Somehow saying, "It's not fair" doesn't even begin to sum up our feelings about this. And while it may not be fair, it is reality, say the researchers. "Our study results suggest that if you are 25, you'd have to eat even less and exercise more than those older, to prevent gaining weight," said Jennifer Kuk, Ph.D., a professor of kinesiology and co-author of the paper.
In fact, her team found that if a 25-year-old today ate and exercised the same amount as a 25-year-old in 1970, the millennials today would weigh 10 percent more—that's 14 pounds for the average 140-pound woman today and often enough of an extra load to take someone from the normal to overweight category. (Since you have to be extra careful, be sure these 16 Diet Plan Pitfalls That Can Be Easily Prevented are on your radar.)
Kuk emphasized that this is more evidence that "there may be other specific changes contributing to the rise in obesity beyond just diet and exercise." As evidence of that painful reality, the CDC released new numbers today in their annual State of Obesity report, which breaks down trends of weight gain by state. There isn't much surprising data in the latest charts—Arkansas has the highest percentage of obesity, Colorado the lowest—but what is interesting (and supportive of Kuk's point) is the unrelenting, steady climb upwards on the weight charts for every single state.

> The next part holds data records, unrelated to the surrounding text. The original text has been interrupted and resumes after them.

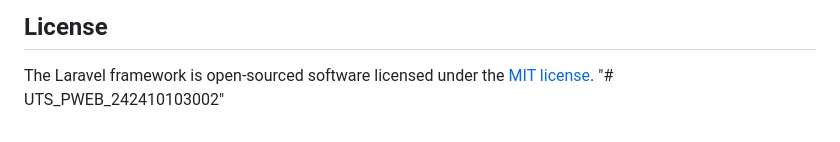
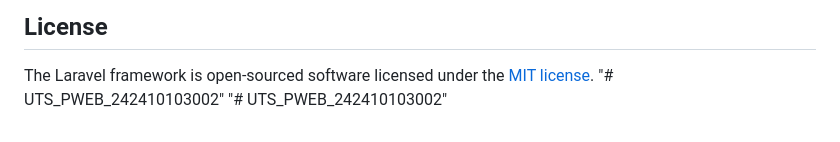
Before and after one commit to nurraflina3002/UTS_PWEB_242410103002, a Markdown page: README.md, the part around the change. GitHub-like rendering.

```diff
--- a/README.md
+++ b/README.md
@@ -60,3 +60,4 @@ If you discover a security vulnerability within Laravel, please send an e-mail t
 
 The Laravel framework is open-sourced software licensed under the [MIT license](https://opensource.org/licenses/MIT).
 "# UTS_PWEB_242410103002"
+"# UTS_PWEB_242410103002"
```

Kuk explained that weight management is much more complex than just the calories in/calories out model. "It's similar to saying your investment account balance is simply your deposits subtracting your withdrawals and not accounting for all the other things that affect your balance, like stock market fluctuations, bank fees, or currency exchange rates," she said.

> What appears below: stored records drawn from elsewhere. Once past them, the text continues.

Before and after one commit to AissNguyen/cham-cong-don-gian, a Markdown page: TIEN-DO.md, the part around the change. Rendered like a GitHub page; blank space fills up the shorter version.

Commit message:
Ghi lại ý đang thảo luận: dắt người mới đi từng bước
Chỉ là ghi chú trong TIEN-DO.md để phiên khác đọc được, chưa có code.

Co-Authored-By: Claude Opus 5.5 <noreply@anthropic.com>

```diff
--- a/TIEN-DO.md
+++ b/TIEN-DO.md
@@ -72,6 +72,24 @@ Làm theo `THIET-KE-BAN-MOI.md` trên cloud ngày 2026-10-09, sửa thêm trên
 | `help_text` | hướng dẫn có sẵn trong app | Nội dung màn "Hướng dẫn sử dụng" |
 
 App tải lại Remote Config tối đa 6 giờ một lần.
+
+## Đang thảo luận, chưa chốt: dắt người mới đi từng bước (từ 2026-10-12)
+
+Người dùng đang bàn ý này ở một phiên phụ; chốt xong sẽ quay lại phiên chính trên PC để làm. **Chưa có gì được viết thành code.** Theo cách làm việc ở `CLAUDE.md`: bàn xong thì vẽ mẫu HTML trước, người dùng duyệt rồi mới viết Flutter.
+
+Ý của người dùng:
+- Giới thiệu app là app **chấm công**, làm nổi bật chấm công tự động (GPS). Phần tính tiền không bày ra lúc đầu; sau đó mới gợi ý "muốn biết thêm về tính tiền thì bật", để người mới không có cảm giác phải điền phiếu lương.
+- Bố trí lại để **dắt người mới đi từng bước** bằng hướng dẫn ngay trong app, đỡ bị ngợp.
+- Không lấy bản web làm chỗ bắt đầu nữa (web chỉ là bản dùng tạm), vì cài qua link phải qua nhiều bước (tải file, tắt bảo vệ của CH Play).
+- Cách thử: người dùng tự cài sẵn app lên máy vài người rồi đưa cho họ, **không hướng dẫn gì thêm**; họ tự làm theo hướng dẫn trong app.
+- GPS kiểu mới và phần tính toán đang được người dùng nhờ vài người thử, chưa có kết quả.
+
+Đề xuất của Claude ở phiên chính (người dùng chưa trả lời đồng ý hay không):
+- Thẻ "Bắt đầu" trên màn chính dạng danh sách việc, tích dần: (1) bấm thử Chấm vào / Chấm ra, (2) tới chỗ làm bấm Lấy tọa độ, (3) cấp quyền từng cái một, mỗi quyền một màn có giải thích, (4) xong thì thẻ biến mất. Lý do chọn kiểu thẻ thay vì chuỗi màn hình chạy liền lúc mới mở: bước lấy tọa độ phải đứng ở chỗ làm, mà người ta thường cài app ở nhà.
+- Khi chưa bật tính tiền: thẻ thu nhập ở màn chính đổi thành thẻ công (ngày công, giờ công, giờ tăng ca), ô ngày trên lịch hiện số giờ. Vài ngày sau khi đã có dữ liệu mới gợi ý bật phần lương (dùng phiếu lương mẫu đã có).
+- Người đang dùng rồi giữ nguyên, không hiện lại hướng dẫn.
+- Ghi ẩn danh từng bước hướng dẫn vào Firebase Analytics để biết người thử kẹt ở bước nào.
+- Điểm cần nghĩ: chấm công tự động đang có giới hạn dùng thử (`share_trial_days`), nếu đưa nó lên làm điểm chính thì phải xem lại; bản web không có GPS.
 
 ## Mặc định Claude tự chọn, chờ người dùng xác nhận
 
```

Kuk points to previous studies that show our body weight is impacted by our lifestyle and environment, including things the fact that previous generations didn't have to deal with (at least as much) like medication use, environmental pollutants, genetics, timing of food intake, stress, gut bacteria, and even nighttime light exposure.
"Ultimately, maintaining a healthy body weight is now more challenging than ever," she said.
But this doesn't mean you should give up on being healthy. Plenty of research has shown immense health benefits for getting consistent exercise, eating whole and unprocessed foods, getting enough sleep, and decreasing stress in your life. All this new study means is that you shouldn't judge your success solely by the scale—or pictures of your grandma!